Photographic Career

After college Cunningham worked in the studio of Edward E. Curtis and in 1909 she won a fellowship to study at the Technische Hochschule in Dresden, Germany, from her university sorority. Returning to the United States, Cunningham opened a portrait studio in Seattle where she worked in the Pictorialist style, photographing sitters in domestic settings or in the forest near her cottage. In 1914 her first solo exhibition was held at the Brooklyn Institute of Arts and Sciences and the following year she married the Seattle etcher, Roi Partridge, with whom she had three sons. Early in her career, Cunningham began experimenting with nude studies at a time when Victorian conservatism still governed what were considered to be appropriate subjects in photography.

Move to Abstraction

In 1920 the family moved to California where Cunningham met Edward Weston. Whereas Cunningham’s earlier work shows the influence of early twentieth-century Pictorialism, during the 1920s she started working in the geometric style of straight photography with the sharp linearity and vivid light of European Modernism. Cunningham had held a correspondence with Alvin Langdon Coburn, the first photographer to make entirely abstract photographs, which he called Vortographs, since 1910 and she began to focus on abstract imagery to make geometric patterns. As the mother of three young children, she was mainly confined to photographing her children and the plants in her garden and sought to expose the visually profound in the mundane. Cunningham became particularly interested in photographing flowers and abstracting the shapes of the petals and leaves. She undertook a prolonged study of the magnolia flower between 1923 and 1925. The importance of natural form in Cunningham’s abstract images has led to them being compared to the undulating forms in Georgia O’Keeffe’s paintings.

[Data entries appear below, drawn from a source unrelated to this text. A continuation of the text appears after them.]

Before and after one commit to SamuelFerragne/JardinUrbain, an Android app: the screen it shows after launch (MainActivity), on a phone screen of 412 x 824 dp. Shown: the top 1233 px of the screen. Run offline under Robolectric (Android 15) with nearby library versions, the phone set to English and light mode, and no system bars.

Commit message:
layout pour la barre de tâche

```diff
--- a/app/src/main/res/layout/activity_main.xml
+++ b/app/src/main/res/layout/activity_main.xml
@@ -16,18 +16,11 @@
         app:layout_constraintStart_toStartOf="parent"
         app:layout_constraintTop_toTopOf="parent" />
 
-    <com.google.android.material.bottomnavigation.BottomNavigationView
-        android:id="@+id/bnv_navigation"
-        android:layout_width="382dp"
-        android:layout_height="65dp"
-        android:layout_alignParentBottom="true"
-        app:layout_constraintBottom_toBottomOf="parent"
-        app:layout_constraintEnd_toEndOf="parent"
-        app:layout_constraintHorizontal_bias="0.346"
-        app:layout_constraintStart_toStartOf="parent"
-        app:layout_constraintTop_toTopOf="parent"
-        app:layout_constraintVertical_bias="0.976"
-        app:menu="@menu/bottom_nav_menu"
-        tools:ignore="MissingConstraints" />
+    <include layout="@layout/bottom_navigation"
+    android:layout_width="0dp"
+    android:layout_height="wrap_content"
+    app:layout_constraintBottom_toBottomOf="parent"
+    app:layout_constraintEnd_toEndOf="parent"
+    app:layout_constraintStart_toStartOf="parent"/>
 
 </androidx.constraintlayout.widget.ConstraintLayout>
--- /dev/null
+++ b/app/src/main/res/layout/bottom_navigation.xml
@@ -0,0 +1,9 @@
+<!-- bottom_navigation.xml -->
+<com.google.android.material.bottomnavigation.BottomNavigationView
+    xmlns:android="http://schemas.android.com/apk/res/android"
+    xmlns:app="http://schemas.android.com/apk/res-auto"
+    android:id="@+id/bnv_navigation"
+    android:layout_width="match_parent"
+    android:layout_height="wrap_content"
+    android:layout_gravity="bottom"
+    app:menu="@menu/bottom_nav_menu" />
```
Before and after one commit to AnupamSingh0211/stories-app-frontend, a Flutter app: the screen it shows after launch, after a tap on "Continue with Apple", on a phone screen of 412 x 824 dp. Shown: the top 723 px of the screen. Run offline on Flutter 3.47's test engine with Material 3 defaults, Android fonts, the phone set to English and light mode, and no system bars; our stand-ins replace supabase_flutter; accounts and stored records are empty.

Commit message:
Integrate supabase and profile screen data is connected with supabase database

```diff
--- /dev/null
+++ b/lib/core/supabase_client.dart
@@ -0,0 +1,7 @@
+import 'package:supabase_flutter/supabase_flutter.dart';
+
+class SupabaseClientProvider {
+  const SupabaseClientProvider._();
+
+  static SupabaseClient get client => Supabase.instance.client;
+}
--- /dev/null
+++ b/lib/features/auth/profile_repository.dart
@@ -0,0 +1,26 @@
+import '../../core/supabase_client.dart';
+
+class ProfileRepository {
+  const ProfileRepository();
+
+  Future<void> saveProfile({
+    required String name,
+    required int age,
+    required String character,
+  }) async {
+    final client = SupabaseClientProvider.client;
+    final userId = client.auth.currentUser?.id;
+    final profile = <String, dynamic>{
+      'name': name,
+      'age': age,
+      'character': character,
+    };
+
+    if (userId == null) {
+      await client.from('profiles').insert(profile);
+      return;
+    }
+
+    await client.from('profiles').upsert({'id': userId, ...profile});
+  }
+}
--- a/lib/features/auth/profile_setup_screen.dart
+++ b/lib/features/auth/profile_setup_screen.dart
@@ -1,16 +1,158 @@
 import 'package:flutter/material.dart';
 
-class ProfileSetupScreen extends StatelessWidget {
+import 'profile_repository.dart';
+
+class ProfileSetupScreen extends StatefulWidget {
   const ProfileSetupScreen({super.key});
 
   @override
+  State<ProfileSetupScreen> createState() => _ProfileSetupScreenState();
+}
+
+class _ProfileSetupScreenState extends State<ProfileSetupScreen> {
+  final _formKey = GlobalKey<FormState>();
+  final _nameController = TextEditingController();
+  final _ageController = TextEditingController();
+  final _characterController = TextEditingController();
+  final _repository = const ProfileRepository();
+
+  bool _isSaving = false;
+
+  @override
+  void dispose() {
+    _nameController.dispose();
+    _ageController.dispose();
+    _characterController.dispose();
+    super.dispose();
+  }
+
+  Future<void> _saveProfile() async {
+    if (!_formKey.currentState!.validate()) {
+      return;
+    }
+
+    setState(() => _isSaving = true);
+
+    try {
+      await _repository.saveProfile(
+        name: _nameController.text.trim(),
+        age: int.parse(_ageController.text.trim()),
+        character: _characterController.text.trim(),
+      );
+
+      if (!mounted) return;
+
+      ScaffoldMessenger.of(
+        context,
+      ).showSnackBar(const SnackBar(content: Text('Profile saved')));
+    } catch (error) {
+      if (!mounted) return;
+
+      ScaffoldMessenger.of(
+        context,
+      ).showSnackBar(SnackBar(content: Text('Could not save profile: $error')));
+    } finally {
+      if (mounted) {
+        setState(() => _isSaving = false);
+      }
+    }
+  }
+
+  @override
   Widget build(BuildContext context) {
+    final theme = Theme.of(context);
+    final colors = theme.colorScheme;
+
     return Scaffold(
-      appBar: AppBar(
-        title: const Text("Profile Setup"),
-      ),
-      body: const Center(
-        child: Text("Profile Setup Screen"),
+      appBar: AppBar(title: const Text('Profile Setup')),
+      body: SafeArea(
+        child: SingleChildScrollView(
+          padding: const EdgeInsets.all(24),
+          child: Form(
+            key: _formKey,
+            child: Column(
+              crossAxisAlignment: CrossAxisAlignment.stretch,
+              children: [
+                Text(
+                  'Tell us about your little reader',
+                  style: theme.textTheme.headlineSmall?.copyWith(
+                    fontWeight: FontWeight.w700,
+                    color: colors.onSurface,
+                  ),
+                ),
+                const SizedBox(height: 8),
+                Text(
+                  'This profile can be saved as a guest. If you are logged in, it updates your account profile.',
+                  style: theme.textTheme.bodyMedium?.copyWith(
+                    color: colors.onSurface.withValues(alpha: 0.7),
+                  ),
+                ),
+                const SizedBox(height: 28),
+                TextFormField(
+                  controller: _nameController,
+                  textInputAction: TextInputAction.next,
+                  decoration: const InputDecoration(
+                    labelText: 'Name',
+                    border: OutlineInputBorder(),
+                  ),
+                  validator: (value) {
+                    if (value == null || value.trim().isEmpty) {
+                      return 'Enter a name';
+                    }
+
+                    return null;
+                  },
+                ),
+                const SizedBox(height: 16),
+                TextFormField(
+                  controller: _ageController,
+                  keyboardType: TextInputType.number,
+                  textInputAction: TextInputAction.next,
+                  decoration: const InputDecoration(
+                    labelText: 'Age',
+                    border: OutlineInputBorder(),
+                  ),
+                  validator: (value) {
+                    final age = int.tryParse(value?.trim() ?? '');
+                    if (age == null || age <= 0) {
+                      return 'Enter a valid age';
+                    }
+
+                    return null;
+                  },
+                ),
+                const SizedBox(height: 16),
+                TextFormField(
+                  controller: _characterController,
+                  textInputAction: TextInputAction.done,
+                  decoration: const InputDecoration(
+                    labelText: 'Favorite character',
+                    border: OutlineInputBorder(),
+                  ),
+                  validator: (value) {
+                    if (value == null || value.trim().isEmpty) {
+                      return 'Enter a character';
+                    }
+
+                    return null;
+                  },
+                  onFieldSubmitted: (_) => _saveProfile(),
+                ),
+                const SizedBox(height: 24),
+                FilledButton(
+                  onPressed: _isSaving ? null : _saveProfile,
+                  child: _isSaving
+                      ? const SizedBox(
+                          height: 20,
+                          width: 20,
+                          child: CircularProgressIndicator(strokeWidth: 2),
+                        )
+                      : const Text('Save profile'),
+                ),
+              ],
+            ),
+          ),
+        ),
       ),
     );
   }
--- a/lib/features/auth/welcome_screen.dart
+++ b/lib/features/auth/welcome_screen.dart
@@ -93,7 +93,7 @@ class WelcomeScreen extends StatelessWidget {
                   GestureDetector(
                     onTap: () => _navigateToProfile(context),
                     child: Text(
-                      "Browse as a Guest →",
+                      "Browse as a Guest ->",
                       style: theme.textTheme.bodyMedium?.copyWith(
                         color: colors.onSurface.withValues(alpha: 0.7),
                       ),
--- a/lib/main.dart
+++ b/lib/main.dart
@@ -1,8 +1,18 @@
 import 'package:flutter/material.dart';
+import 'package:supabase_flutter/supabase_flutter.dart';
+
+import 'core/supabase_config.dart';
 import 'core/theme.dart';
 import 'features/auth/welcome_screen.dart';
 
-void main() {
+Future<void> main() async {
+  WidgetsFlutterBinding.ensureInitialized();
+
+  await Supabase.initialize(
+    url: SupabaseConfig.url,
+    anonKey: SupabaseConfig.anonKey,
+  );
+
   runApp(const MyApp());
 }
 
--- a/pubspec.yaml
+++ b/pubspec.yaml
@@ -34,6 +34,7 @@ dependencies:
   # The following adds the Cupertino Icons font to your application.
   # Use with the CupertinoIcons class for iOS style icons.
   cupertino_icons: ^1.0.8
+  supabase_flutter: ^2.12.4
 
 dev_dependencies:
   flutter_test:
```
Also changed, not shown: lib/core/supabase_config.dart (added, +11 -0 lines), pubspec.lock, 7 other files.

In 1932 Cunningham joined Weston and Ansel Adams in their Group f/64, the members of which thought that “photography, as an art-form, must develop along lines defined by the actualities and limitations of the photographic medium, and must always remain independent of ideological conventions of art and aesthetics that are reminiscent of a period and culture antedating the growth of the medium itself”. Dismissing Pictorialism, f/64 proposed that the appearance of the photograph was more important than the subject matter. Cunningham found influence in Weston’s and Adams’ philosophic interest in natural forms but sought her own style. Whilst Weston was concerned mainly with form, Cunningham focused on texture and light. She published an article called Photography as a Profession for Women in which she encouraged women to develop their own style in photography. Cunningham struggled however to have her work considered as comparable to male members of the group. She felt patronised and frustrated when Adams said that “her prints could have been produced only by a woman, which does not imply they lack vigour. All her photographs brim with a restrained strength typical of keen decisive feminine energy.”

Later Life

Having divorced Partridge in 1934, in the 1940s Cunningham turned to street photography while continuing to undertake commissions for portraits. In 1945 Adams invited her to be a faculty member for the art photography department at the California School of Fine Arts, along with Dorothea Lange and Minor White. At this time Cunningham met Lisette Model, a photographer for Harper’s Bazaar, who would have a resounding influence over her later portraiture. In the 1960s Cunningham documented the hippy culture of the Bay area and looked at the everyday lives of people involved in counterculture. Cunningham’s last project, After Ninety, is an insightful, poignant study of nonagenarians undertaken when Cunningham herself was in her ninth decade. She photographed her ex-husband, Roi Partridge, Ansel Adams, a woman covered in tattoos who had been a carnival performer, nuns and convalescents for the project. Cunningham died on 23 June 1976 at the age of 96 in San Francisco whilst working on this project.


Notes, News and Press


Imogen Cunningham: Texture and Light